- [What you have to do] Copy all lines of the listing that include the string "offset".

········

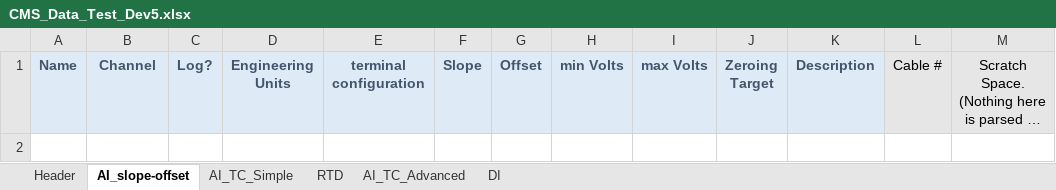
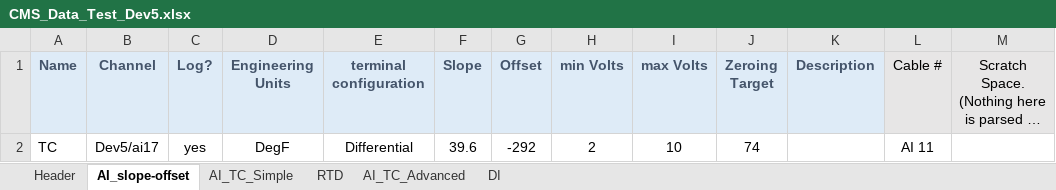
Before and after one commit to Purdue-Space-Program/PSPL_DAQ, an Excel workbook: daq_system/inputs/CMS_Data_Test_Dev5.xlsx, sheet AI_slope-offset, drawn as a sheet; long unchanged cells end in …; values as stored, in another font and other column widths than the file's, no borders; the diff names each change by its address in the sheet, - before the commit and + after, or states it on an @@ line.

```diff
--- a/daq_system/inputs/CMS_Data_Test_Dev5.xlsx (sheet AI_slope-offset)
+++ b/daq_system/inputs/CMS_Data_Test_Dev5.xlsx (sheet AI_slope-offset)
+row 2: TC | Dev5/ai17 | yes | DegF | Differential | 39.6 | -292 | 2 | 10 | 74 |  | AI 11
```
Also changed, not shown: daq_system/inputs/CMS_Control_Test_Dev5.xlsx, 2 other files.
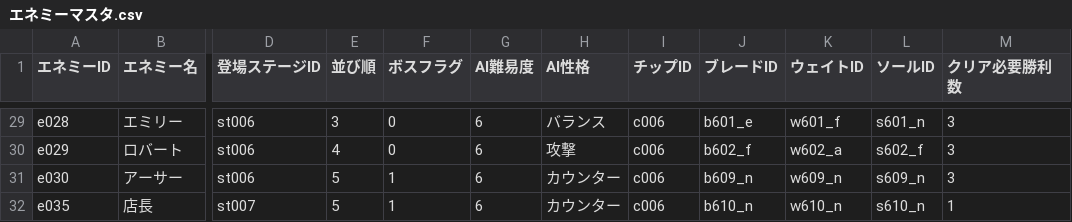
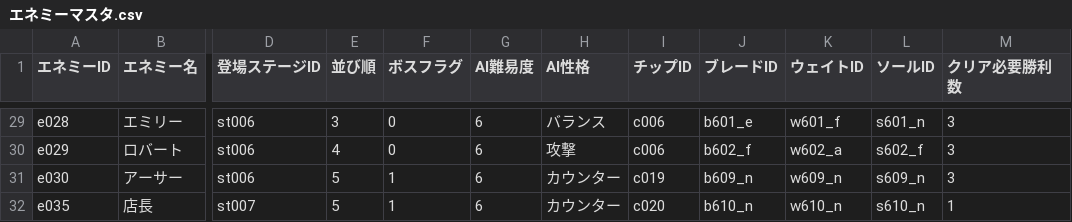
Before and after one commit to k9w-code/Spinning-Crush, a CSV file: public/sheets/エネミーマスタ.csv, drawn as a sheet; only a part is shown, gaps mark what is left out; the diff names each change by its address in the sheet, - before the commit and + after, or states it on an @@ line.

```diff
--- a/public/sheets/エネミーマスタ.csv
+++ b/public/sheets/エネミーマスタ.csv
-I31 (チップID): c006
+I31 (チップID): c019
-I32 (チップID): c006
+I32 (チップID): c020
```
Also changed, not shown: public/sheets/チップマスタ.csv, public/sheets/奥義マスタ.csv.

········

- [Completed task]
Before and after one commit to Purdue-Space-Program/PSPL_DAQ, an Excel workbook: daq_system/inputs/CMS_Data_Test_Dev5.xlsx, sheet AI_slope-offset, drawn as a sheet; long unchanged cells end in …; values as stored, in another font and other column widths than the file's, no borders; the diff names each change by its address in the sheet, - before the commit and + after, or states it on an @@ line.
--- a/daq_system/inputs/CMS_Data_Test_Dev5.xlsx (sheet AI_slope-offset)
+++ b/daq_system/inputs/CMS_Data_Test_Dev5.xlsx (sheet AI_slope-offset)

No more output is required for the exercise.